=== Section Start ===

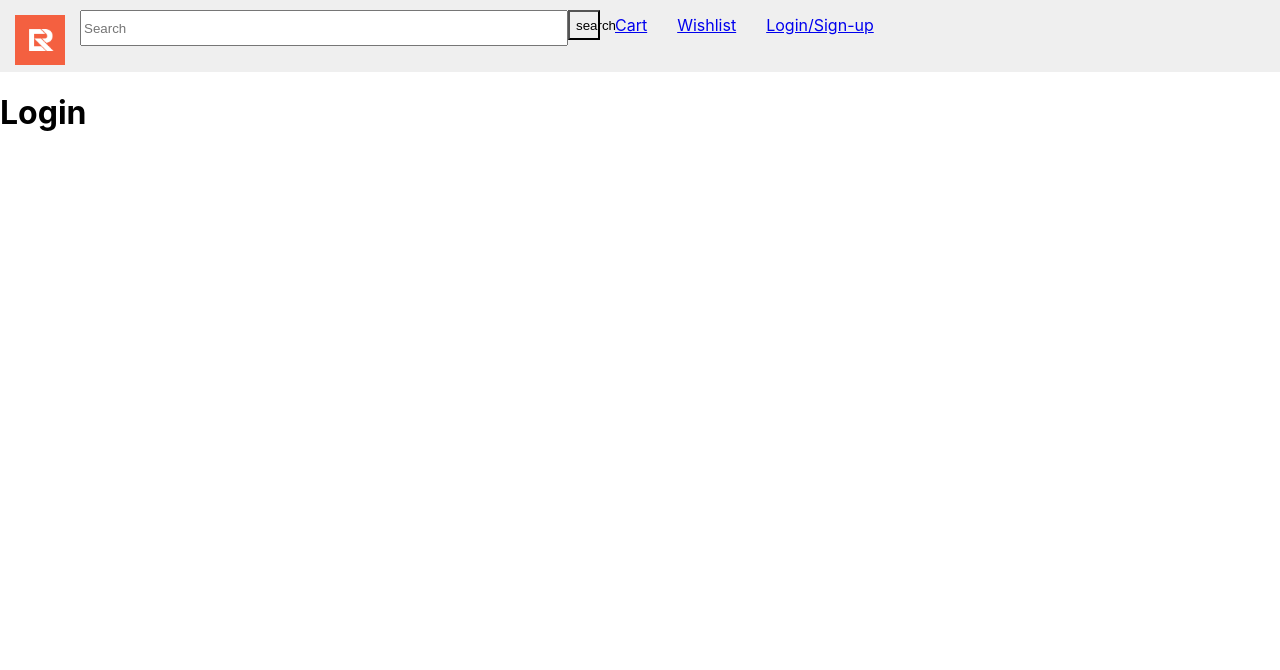
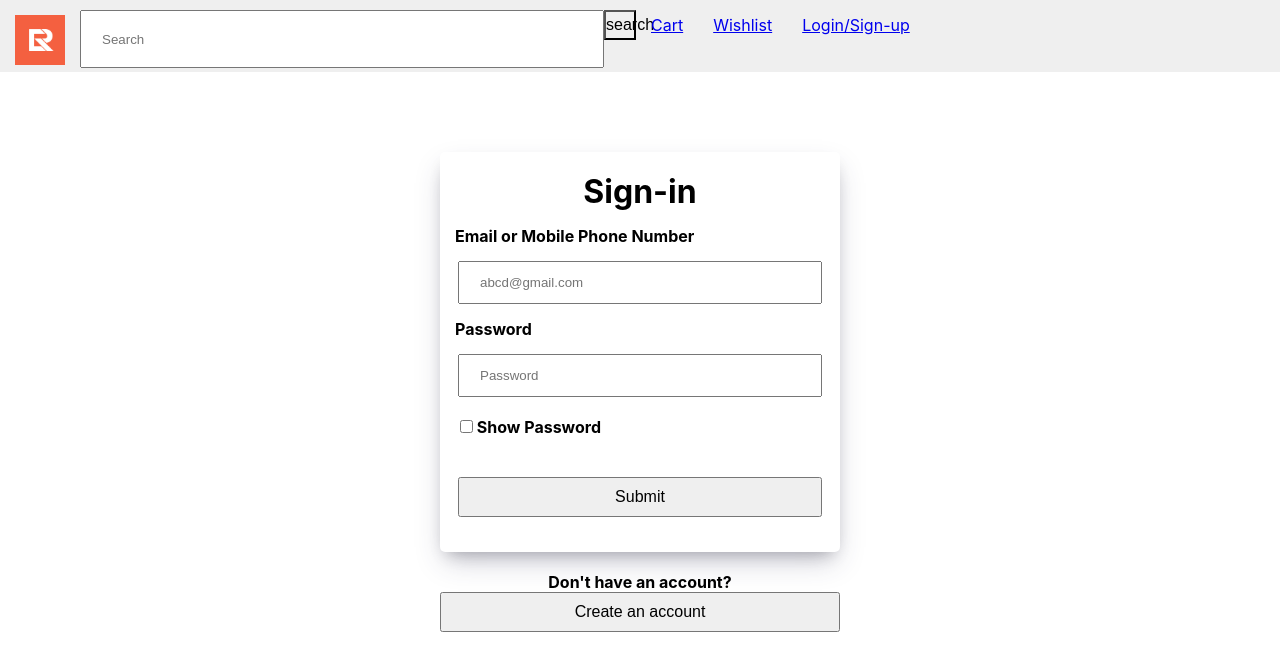
Before and after one commit to GlamorousBrusier12/fsd-project, a React (Create React App) app: page /login in a window 1280 px wide. Shown: the top 670 px of the page. Built offline with nearby package versions, Linux system fonts and the light colour scheme.

Commit message:
Added Login Page and Login API.

```diff
--- a/package.json
+++ b/package.json
@@ -2,6 +2,7 @@
   "name": "electorent",
   "version": "0.1.0",
   "private": true,
+  "proxy": "http://localhost:4000",
   "dependencies": {
     "@testing-library/jest-dom": "^5.15.0",
     "@testing-library/react": "^11.2.7",
--- a/src/components/App.js
+++ b/src/components/App.js
@@ -1,5 +1,7 @@
 import "../App.css";
 import Navbar from "./Navbar";
+import Login from "./Login";
+import Register from "./Register";
 import { Component } from "react";
 import { BrowserRouter as Router, Route, Link } from "react-router-dom";
 import { Switch } from "react-router";
@@ -19,7 +21,10 @@ class App extends Component {
           <Navbar change={this.onChange} />
           <Switch>
             <Route path="/login">
-              <h1>Login</h1>
+              <Login />
+            </Route>
+            <Route path="/signup">
+              <Register />
             </Route>
             <Route path="/wishlist">
               <h1>Wishlist</h1>
--- /dev/null
+++ b/src/components/Login.js
@@ -0,0 +1,95 @@
+import axios from "axios";
+import React, { useState, useRef } from "react";
+import { useHistory } from "react-router-dom";
+import "./LoginStyle.css";
+
+export default function Login() {
+  const [username1, setUsername] = useState(" ");
+  const [password1, setPassword] = useState(" ");
+  const history = useHistory();
+  const incorrectCredentials = useRef(null);
+  const LoginUser = () => {
+    axios
+      .post("/login", { username: username1, password: password1 })
+      .then((result) => {
+        console.log("Successfully Logged In\n", result);
+        incorrectCredentials.current.innerText = " ";
+        history.push("/");
+      })
+      .catch((err) => {
+        console.log("Incorrect Login Credentials. Please try again\n", err);
+        incorrectCredentials.current.innerText =
+          "Incorrect Login Credentials.. Please try again";
+      });
+  };
+  const SignUp = () => {
+    history.push("/signup");
+  };
+  const [passwordShown, setPasswordShown] = useState(false);
+  const togglePasswordVisiblity = () => {
+    setPasswordShown(passwordShown ? false : true);
+  };
+
+  return (
+    <div className="login">
+      <br />
+      <br />
+      <br />
+      <br />
+      <p ref={incorrectCredentials} style={{ textAlign: "center" }}></p>
+      <div className="Container">
+        <br />
+        <h1>Sign-in</h1>
+        <label htmlFor="useremail">
+          <b>Email or Mobile Phone Number</b>
+        </label>
+        <br />
+        <input
+          className="credentials"
+          id="useremail"
+          name="useremail"
+          type="text"
+          placeholder="abcd@gmail.com"
+          onChange={(e) => setUsername(e.target.value)}
+          required
+        />
+        <br />
+        <label htmlFor="password">
+          <b>Password</b>
+        </label>
+        <br />
+        <input
+          className="credentials"
+          placeholder="Password"
+          id="password"
+          name="password"
+          type={passwordShown ? "text" : "password"}
+          onChange={(e) => setPassword(e.target.value)}
+          required
+        />
+        <br />
+        <div id="show-password">
+          <input
+            id="checkbox"
+            type="checkbox"
+            onClick={togglePasswordVisiblity}
+          />
+          <b> Show Password</b>
+          <br />
+        </div>
+        <button className="submit" type="submit" onClick={LoginUser}>
+          Submit
+        </button>
+      </div>
+      <div className="signup">
+        <b>Don't have an account?</b>
+        <br />
+        <b>
+          <button className="create-account" onClick={SignUp}>
+            Create an account
+          </button>
+        </b>
+      </div>
+    </div>
+  );
+}
--- /dev/null
+++ b/src/components/LoginStyle.css
@@ -0,0 +1,50 @@
+* {
+  padding: 0%;
+  margin: 0%;
+}
+label {
+  width: 400px;
+  display: inline-block;
+  margin: 15px;
+  text-align: left;
+}
+input {
+  width: 80%;
+  padding: 12px 20px;
+}
+.Container {
+  height: 400px;
+  width: 400px;
+  margin: auto;
+  /* margin-top: 5%; */
+  border-radius: 5px;
+  box-shadow: rgba(50, 50, 93, 0.25) 0px 13px 27px -5px,
+    rgba(0, 0, 0, 0.3) 0px 8px 16px -8px;
+
+  margin-bottom: 20px;
+  text-align: center;
+}
+.submit {
+  margin: auto;
+  height: 40px;
+  width: 91%;
+  margin-top: 20px;
+}
+.signup {
+  margin: auto;
+  text-align: center;
+}
+.create-account {
+  height: 40px;
+  width: 400px;
+}
+#show-password {
+  text-align: left;
+  margin: 20px;
+}
+#show-password > input {
+  width: auto;
+}
+button {
+  font-size: 16px;
+}
--- /dev/null
+++ b/src/components/Register.js
@@ -0,0 +1,13 @@
+import React, { Component } from "react";
+
+class Register extends Component {
+  render() {
+    return (
+      <div>
+        <h1>Register</h1>
+      </div>
+    );
+  }
+}
+
+export default Register;
```
Also changed, not shown: src/api/loginapi.js (added, +39 -0 lines), src/api/package.json (added, +16 -0 lines), 2 other files (tests, documents, lock files or other folders).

=== Section End ===

● **WORK REQUEST**
Images in the records must not be repeated; everything else should be returned exactly.

● **THE ANSWER**
Before and after one commit to GlamorousBrusier12/fsd-project, a React (Create React App) app: page /login in a window 1280 px wide. Shown: the top 670 px of the page. Built offline with nearby package versions, Linux system fonts and the light colour scheme.

Commit message:
Added Login Page and Login API.

```diff
--- a/package.json
+++ b/package.json
@@ -2,6 +2,7 @@
   "name": "electorent",
   "version": "0.1.0",
   "private": true,
+  "proxy": "http://localhost:4000",
   "dependencies": {
     "@testing-library/jest-dom": "^5.15.0",
     "@testing-library/react": "^11.2.7",
--- a/src/components/App.js
+++ b/src/components/App.js
@@ -1,5 +1,7 @@
 import "../App.css";
 import Navbar from "./Navbar";
+import Login from "./Login";
+import Register from "./Register";
 import { Component } from "react";
 import { BrowserRouter as Router, Route, Link } from "react-router-dom";
 import { Switch } from "react-router";
@@ -19,7 +21,10 @@ class App extends Component {
           <Navbar change={this.onChange} />
           <Switch>
             <Route path="/login">
-              <h1>Login</h1>
+              <Login />
+            </Route>
+            <Route path="/signup">
+              <Register />
             </Route>
             <Route path="/wishlist">
               <h1>Wishlist</h1>
--- /dev/null
+++ b/src/components/Login.js
@@ -0,0 +1,95 @@
+import axios from "axios";
+import React, { useState, useRef } from "react";
+import { useHistory } from "react-router-dom";
+import "./LoginStyle.css";
+
+export default function Login() {
+  const [username1, setUsername] = useState(" ");
+  const [password1, setPassword] = useState(" ");
+  const history = useHistory();
+  const incorrectCredentials = useRef(null);
+  const LoginUser = () => {
+    axios
+      .post("/login", { username: username1, password: password1 })
+      .then((result) => {
+        console.log("Successfully Logged In\n", result);
+        incorrectCredentials.current.innerText = " ";
+        history.push("/");
+      })
+      .catch((err) => {
+        console.log("Incorrect Login Credentials. Please try again\n", err);
+        incorrectCredentials.current.innerText =
+          "Incorrect Login Credentials.. Please try again";
+      });
+  };
+  const SignUp = () => {
+    history.push("/signup");
+  };
+  const [passwordShown, setPasswordShown] = useState(false);
+  const togglePasswordVisiblity = () => {
+    setPasswordShown(passwordShown ? false : true);
+  };
+
+  return (
+    <div className="login">
+      <br />
+      <br />
+      <br />
+      <br />
+      <p ref={incorrectCredentials} style={{ textAlign: "center" }}></p>
+      <div className="Container">
+        <br />
+        <h1>Sign-in</h1>
+        <label htmlFor="useremail">
+          <b>Email or Mobile Phone Number</b>
+        </label>
+        <br />
+        <input
+          className="credentials"
+          id="useremail"
+          name="useremail"
+          type="text"
+          placeholder="abcd@gmail.com"
+          onChange={(e) => setUsername(e.target.value)}
+          required
+        />
+        <br />
+        <label htmlFor="password">
+          <b>Password</b>
+        </label>
+        <br />
+        <input
+          className="credentials"
+          placeholder="Password"
+          id="password"
+          name="password"
+          type={passwordShown ? "text" : "password"}
+          onChange={(e) => setPassword(e.target.value)}
+          required
+        />
+        <br />
+        <div id="show-password">
+          <input
+            id="checkbox"
+            type="checkbox"
+            onClick={togglePasswordVisiblity}
+          />
+          <b> Show Password</b>
+          <br />
+        </div>
+        <button className="submit" type="submit" onClick={LoginUser}>
+          Submit
+        </button>
+      </div>
+      <div className="signup">
+        <b>Don't have an account?</b>
+        <br />
+        <b>
+          <button className="create-account" onClick={SignUp}>
+            Create an account
+          </button>
+        </b>
+      </div>
+    </div>
+  );
+}
--- /dev/null
+++ b/src/components/LoginStyle.css
@@ -0,0 +1,50 @@
+* {
+  padding: 0%;
+  margin: 0%;
+}
+label {
+  width: 400px;
+  display: inline-block;
+  margin: 15px;
+  text-align: left;
+}
+input {
+  width: 80%;
+  padding: 12px 20px;
+}
+.Container {
+  height: 400px;
+  width: 400px;
+  margin: auto;
+  /* margin-top: 5%; */
+  border-radius: 5px;
+  box-shadow: rgba(50, 50, 93, 0.25) 0px 13px 27px -5px,
+    rgba(0, 0, 0, 0.3) 0px 8px 16px -8px;
+
+  margin-bottom: 20px;
+  text-align: center;
+}
+.submit {
+  margin: auto;
+  height: 40px;
+  width: 91%;
+  margin-top: 20px;
+}
+.signup {
+  margin: auto;
+  text-align: center;
+}
+.create-account {
+  height: 40px;
+  width: 400px;
+}
+#show-password {
+  text-align: left;
+  margin: 20px;
+}
+#show-password > input {
+  width: auto;
+}
+button {
+  font-size: 16px;
+}
--- /dev/null
+++ b/src/components/Register.js
@@ -0,0 +1,13 @@
+import React, { Component } from "react";
+
+class Register extends Component {
+  render() {
+    return (
+      <div>
+        <h1>Register</h1>
+      </div>
+    );
+  }
+}
+
+export default Register;
```
Also changed, not shown: src/api/loginapi.js (added, +39 -0 lines), src/api/package.json (added, +16 -0 lines), 2 other files (tests, documents, lock files or other folders).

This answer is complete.